  1. To be critical and precise in their assessment of evidence, and to understand through practice what documents and electronic sources can and cannot tell us. Such skills should improve and be refined throughout the programme.
  2. Question theories and interpretations, however authoritative, and critically reassess evidence for themselves. Students will learn how to question and challenge the accepted tenets both of development and media as the means of transmission of messages. These skills should improve and be refined throughout the programme.
  3. Critically interrogate situated empirical examples of specific media and Information Communication Technologies practices in development contexts in Asia, Africa, Middle East
Subject-based practical skills
  1. Communicate effectively in writing
  2. Retrieve, sift and select information from a variety of conventional and electronic sources
  3. Communicate orally to a group. Listen and discuss ideas introduced during seminars and classes.
  4. Practise research techniques in a variety of specialized research libraries and institutes.
  5. Have developed some new competencies in digital media production and dissemination
Transferable skills
  1. Write good essays and dissertations
  2. Structure and communicate ideas effectively both orally and in writing
  3. Understand unconventional ideas
  4. Study a variety of written and digital materials, in libraries, on line and research libraries of a kind they will not have used as undergraduates.
  5. Present material orally to a group.
  6. Have developed a range of on-line competencies

Destinations

As well as academic expertise, MA Media in Development graduates from SOAS gain a portfolio of widely transferable skills which employers seek.

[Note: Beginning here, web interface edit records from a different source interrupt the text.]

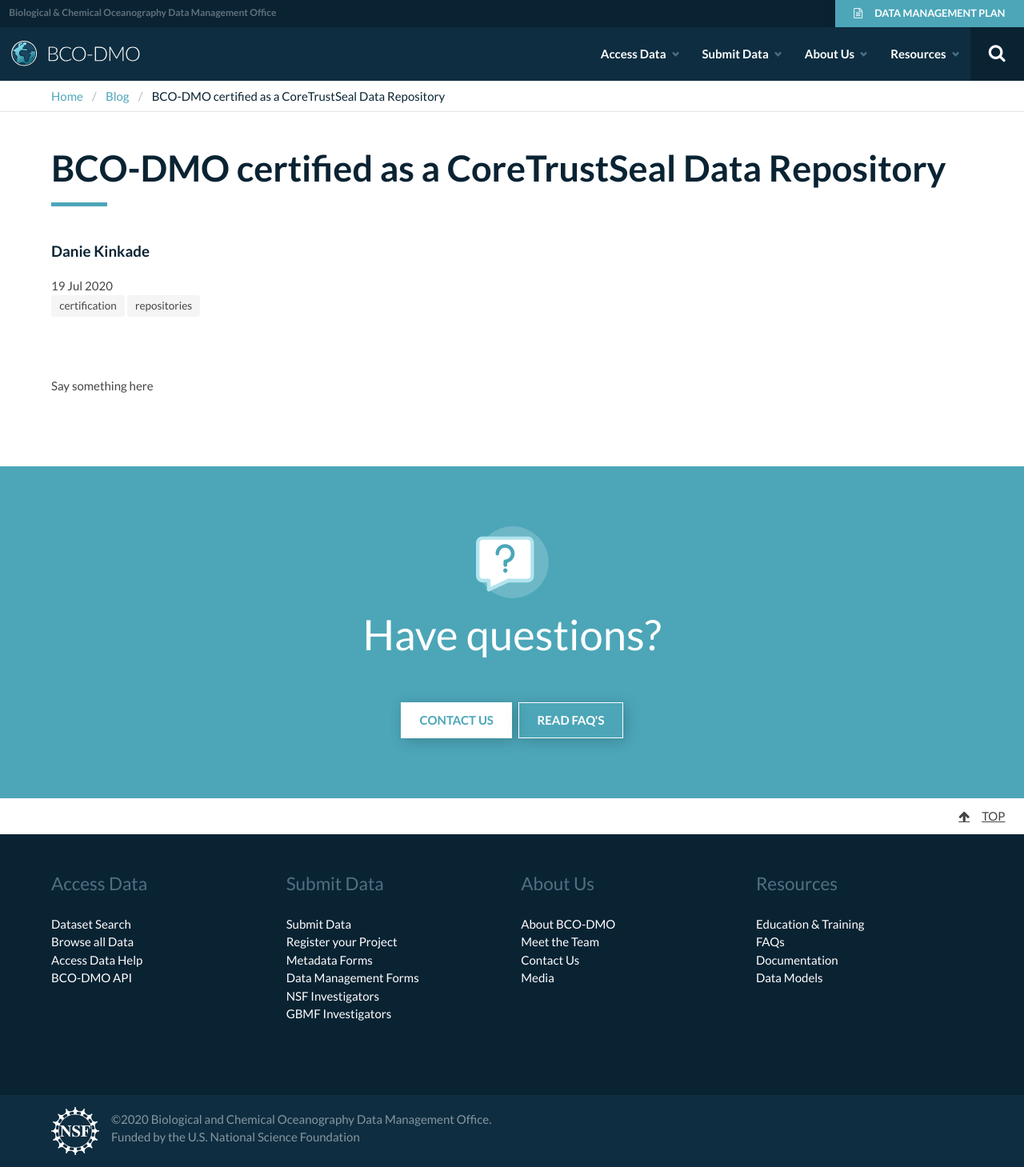
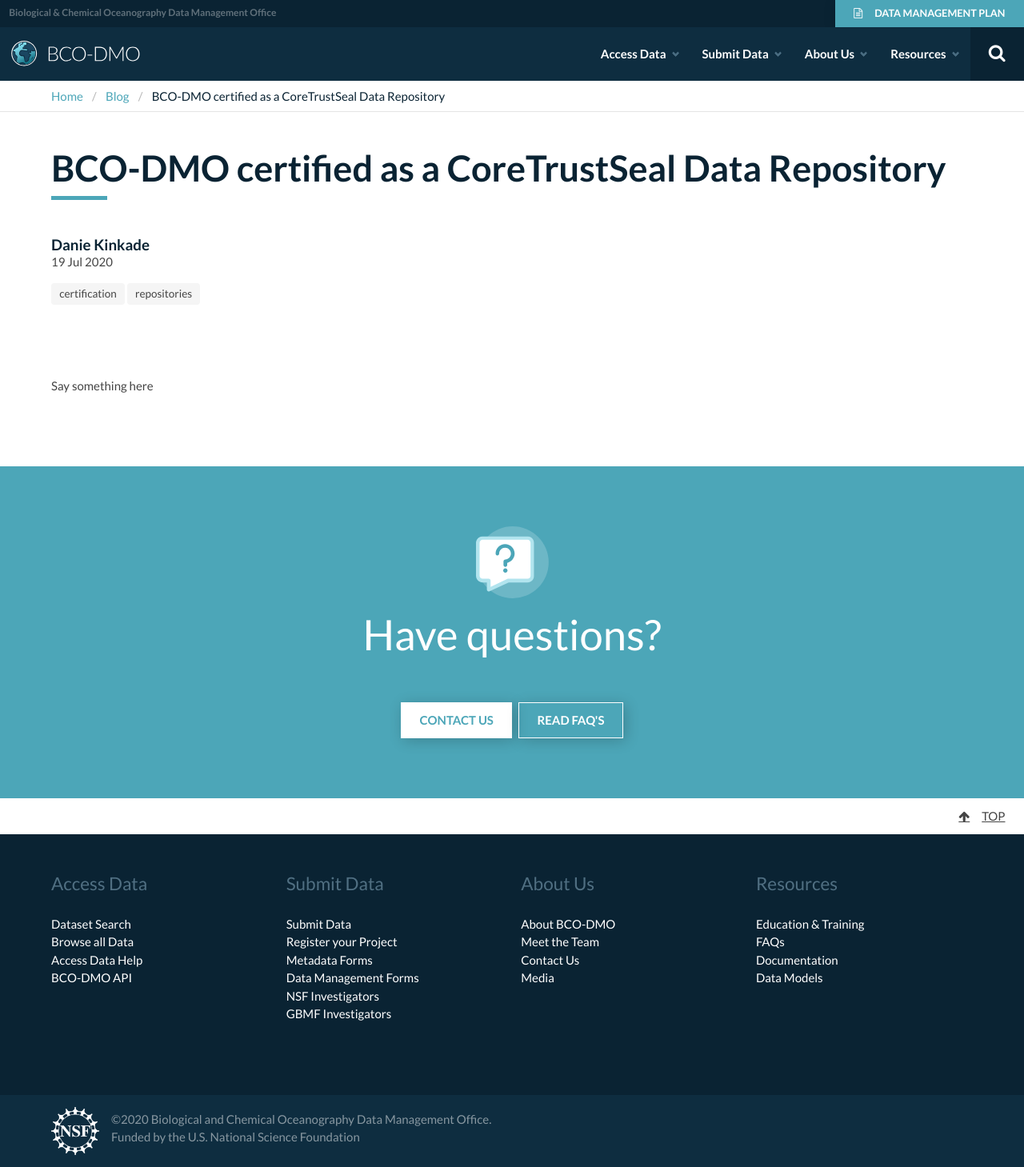
Before and after one commit to BCODMO/blog.bco-dmo.org, a Jekyll site: the page built from _posts/2020-07-19-core-trust-seal-certification.md, in a window 1280 px wide. Shown: the whole page at 80% size. Built offline with Jekyll 4.4.1, drawn with Linux system fonts in a browser that asks for light colours.

Commit message:
Update post.html

```diff
--- a/_layouts/post.html
+++ b/_layouts/post.html
@@ -2,11 +2,14 @@
 layout: default
 ---
 
-<h1 class="title is-1 is-primary">{{ page.title }}</h1>
-<h5 class="title is-5">{{ page.author.name }}</h5>
-<p>{{ page.date | date_to_string }}</p>
+<h1 class="title is-1 is-primary padding-bot-1 margin-bot-1">{{ page.title }}</h1>
+{% if page.subtitle %}
+<h5 class="subtitle is-italic padding-bot-1">{{ page.subtitle }}</h5>
+{% endif %}
+<h5 class="title is-5 margin-top-1 margin-bot-0">{{ page.author.name }}</h5>
+<p class="margin-bot-1">{{ page.date | date_to_string }}</p>
 {% if page.keywords %}
-<p>
+<p class="margin-bot-1">
 {% for keyword in page.keywords %}
   <span class="tag">{{ keyword }}</span>
 {% endfor %}
```
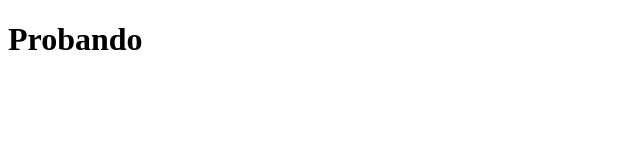
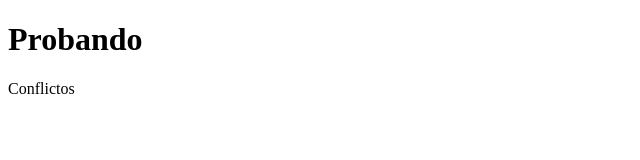
Before and after one commit to miriampc/conflictos-git-users, a plain HTML site: page index.html in a window 1280 px wide. Shown: the full height of the page, 0-640 px from the left. Drawn offline with Linux system fonts and the light colour scheme.

Commit message:
Probando

```diff
--- a/index.html
+++ b/index.html
@@ -8,6 +8,7 @@
 </head>
 <body background = "lightblue">
   <h1>Probando</h1>
+  <p>Conflictos</p>
 
 </body>
 </html>
```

These include; written and oral communication skills, attention to detail, analytical and problem-solving skills and the ability to research, amass and order information from a variety of sources.  This postgraduate degree provides students with a body of work and a diverse range of skills that they can use to market themselves with when they graduate.  

For more information about Graduate Destinations from this department, please visit the Careers Service website.

A Student's Perspective

The Media and Middle East degree is one in a million. It was truly a unique and unforgettable experience for anyone wanting a critical and introspective look at the ever-dynamic relationship between media, politics, and society in the Middle East.

Mounira Lisa Sabella